Content revision data
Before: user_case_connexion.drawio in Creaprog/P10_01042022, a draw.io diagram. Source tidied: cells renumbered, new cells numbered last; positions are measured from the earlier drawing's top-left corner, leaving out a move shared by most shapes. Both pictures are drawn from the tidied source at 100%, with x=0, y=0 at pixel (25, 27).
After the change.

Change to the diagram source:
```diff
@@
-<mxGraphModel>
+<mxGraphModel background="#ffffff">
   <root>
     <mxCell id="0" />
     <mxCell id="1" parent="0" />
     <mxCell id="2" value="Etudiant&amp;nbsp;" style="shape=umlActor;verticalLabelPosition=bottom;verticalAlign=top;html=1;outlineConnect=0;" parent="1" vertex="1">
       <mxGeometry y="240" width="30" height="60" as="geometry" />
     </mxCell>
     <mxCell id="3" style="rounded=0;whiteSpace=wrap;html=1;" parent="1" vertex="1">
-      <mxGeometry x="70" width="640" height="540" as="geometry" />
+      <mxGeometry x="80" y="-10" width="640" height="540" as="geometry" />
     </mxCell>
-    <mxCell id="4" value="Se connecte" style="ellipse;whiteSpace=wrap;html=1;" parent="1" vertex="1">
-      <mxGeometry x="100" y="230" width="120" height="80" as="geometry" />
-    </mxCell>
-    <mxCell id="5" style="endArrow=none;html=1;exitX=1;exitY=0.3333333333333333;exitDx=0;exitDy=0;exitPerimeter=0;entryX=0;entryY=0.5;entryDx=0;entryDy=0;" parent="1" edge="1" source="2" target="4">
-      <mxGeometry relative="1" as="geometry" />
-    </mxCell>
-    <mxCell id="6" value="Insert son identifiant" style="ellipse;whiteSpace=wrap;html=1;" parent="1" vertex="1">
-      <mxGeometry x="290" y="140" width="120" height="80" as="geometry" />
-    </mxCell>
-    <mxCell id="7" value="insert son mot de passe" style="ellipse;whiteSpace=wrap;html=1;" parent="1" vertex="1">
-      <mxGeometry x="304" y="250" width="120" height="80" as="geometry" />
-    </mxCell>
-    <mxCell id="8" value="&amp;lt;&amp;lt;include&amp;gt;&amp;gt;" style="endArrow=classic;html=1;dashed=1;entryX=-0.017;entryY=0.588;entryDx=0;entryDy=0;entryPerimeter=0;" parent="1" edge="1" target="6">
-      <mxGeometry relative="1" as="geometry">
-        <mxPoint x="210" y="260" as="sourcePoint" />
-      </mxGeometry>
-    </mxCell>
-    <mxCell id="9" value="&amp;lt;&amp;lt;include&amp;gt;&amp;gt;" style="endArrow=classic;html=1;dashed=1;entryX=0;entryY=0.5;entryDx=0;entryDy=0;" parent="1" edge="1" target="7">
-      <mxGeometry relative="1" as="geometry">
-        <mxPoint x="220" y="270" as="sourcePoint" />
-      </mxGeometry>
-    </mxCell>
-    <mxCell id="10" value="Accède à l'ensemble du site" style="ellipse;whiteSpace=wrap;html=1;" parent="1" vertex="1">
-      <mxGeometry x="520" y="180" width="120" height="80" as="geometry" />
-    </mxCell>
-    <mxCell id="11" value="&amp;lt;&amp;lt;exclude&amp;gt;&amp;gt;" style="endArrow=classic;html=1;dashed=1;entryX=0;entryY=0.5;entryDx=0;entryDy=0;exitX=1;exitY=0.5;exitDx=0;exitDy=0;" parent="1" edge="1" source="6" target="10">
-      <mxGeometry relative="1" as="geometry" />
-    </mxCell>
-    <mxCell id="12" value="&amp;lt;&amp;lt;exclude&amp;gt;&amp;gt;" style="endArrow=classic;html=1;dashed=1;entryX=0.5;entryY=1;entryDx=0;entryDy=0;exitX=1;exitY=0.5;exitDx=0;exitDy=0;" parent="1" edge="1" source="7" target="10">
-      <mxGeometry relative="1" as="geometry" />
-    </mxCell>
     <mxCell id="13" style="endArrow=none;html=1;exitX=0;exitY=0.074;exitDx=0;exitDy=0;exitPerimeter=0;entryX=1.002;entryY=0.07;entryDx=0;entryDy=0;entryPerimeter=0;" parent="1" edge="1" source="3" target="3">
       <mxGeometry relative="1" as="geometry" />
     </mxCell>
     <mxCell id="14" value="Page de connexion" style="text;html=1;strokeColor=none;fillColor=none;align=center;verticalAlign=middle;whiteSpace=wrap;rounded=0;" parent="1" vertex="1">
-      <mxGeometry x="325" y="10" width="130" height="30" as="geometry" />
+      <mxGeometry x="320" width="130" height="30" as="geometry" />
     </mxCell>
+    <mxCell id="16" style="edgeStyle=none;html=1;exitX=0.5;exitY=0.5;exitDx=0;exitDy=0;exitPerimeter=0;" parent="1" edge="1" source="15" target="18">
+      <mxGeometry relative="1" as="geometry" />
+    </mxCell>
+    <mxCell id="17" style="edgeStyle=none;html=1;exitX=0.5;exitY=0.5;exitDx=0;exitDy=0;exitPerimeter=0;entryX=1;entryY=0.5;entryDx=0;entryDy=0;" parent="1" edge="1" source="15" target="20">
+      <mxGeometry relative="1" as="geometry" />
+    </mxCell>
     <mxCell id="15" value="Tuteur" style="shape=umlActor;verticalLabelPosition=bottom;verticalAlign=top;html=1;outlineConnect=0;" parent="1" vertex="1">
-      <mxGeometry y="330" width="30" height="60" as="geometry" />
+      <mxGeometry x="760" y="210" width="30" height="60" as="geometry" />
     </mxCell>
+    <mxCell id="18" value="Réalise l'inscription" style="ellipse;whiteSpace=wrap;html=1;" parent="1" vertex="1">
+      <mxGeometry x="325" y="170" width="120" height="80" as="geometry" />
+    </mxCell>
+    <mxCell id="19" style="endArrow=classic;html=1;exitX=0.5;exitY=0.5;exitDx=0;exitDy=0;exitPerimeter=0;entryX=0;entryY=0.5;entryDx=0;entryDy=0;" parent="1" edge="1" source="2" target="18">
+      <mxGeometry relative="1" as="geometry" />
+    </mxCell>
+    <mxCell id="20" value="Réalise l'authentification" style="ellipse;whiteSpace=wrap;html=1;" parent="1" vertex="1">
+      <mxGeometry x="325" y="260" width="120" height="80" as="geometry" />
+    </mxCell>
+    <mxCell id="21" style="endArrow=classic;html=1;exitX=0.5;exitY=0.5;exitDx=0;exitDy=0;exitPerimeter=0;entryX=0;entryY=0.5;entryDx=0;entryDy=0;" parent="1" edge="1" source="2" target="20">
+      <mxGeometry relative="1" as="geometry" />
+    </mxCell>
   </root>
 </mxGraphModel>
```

--

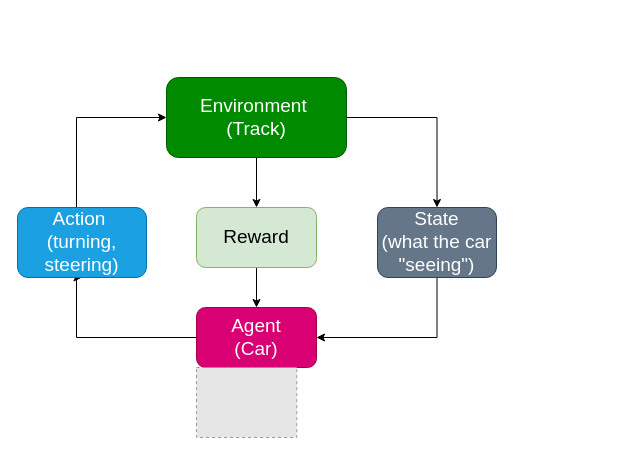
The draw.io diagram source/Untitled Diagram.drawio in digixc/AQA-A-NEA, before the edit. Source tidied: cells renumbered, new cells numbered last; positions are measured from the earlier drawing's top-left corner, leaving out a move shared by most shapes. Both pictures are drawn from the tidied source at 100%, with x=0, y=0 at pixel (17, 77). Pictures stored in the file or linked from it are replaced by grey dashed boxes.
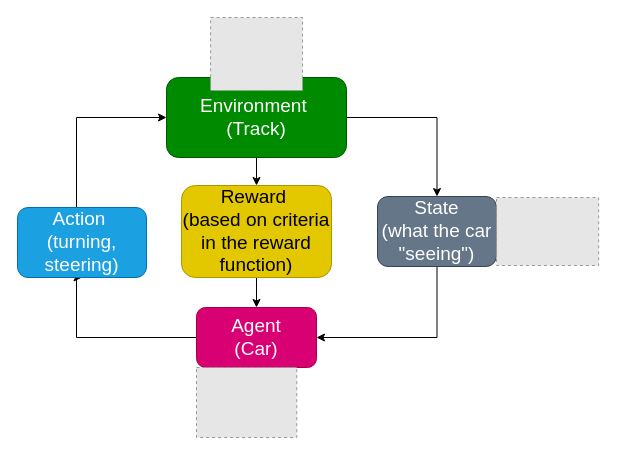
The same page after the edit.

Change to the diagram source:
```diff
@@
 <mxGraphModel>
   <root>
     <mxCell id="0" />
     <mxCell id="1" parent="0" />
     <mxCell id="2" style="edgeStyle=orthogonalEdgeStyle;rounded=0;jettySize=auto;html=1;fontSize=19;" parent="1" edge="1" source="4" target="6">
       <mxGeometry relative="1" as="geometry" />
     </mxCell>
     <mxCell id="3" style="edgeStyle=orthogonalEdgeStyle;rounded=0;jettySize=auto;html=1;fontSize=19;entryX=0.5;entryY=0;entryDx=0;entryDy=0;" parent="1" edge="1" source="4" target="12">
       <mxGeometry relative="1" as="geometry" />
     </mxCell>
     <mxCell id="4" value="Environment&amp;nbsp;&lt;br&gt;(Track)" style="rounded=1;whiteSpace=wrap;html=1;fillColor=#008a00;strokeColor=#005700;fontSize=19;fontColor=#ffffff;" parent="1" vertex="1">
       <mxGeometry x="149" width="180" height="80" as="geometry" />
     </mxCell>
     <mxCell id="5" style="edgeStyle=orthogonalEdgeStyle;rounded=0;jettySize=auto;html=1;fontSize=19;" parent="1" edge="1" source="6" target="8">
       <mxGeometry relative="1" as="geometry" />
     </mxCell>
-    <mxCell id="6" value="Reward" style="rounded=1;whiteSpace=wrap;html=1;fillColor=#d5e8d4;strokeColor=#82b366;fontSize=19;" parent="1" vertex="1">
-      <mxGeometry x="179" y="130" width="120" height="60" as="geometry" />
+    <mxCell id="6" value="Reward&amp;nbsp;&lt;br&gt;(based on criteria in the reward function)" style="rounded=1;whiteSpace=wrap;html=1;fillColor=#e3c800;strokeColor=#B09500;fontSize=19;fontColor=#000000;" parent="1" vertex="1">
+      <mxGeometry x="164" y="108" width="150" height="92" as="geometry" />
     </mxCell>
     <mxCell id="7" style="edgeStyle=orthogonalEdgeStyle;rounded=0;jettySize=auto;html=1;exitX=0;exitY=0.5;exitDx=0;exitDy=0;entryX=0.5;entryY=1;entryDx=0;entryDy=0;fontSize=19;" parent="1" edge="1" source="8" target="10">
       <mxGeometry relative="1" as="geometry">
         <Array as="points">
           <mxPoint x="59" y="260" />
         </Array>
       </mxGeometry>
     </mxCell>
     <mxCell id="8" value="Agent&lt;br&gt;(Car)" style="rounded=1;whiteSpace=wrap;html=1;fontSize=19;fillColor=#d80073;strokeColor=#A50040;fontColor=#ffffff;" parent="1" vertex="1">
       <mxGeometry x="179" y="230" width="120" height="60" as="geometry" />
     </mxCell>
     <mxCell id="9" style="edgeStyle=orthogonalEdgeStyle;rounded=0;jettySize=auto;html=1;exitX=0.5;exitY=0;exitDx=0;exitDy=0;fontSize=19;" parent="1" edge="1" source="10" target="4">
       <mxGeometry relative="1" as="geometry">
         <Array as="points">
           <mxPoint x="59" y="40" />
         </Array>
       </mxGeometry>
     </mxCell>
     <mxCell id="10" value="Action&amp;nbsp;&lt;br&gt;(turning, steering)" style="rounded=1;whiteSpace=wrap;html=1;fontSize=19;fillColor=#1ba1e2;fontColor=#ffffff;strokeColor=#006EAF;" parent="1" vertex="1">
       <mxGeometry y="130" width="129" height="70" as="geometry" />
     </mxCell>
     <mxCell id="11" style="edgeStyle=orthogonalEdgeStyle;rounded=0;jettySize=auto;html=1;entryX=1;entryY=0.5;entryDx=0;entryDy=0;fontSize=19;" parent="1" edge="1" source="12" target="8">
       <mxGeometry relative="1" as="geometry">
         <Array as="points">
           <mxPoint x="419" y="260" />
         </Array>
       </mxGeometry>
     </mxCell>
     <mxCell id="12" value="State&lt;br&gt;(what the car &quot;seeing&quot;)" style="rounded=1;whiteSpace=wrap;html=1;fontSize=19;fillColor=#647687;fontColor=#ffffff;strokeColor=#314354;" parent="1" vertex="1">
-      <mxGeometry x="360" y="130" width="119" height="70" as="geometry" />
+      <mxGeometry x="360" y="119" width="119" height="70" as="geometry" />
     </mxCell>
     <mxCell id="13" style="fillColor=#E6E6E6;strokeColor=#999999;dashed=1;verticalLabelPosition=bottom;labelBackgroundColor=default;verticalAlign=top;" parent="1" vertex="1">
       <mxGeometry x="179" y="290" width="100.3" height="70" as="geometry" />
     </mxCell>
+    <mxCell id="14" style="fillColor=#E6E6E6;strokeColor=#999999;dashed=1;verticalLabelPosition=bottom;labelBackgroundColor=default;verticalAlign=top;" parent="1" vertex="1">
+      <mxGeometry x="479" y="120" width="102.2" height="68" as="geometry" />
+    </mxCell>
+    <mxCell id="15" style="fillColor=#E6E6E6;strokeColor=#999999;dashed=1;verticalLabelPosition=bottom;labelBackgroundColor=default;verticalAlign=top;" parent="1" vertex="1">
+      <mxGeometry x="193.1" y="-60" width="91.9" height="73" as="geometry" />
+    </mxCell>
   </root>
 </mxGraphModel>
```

◆ TASK DIRECTIONS
Find all lines in the records that hold the word "labelBackgroundColor". Copy them.

◆ TASK RESPONSE
     <mxCell id="13" style="fillColor=#E6E6E6;strokeColor=#999999;dashed=1;verticalLabelPosition=bottom;labelBackgroundColor=default;verticalAlign=top;" parent="1" vertex="1">
+    <mxCell id="14" style="fillColor=#E6E6E6;strokeColor=#999999;dashed=1;verticalLabelPosition=bottom;labelBackgroundColor=default;verticalAlign=top;" parent="1" vertex="1">
+    <mxCell id="15" style="fillColor=#E6E6E6;strokeColor=#999999;dashed=1;verticalLabelPosition=bottom;labelBackgroundColor=default;verticalAlign=top;" parent="1" vertex="1">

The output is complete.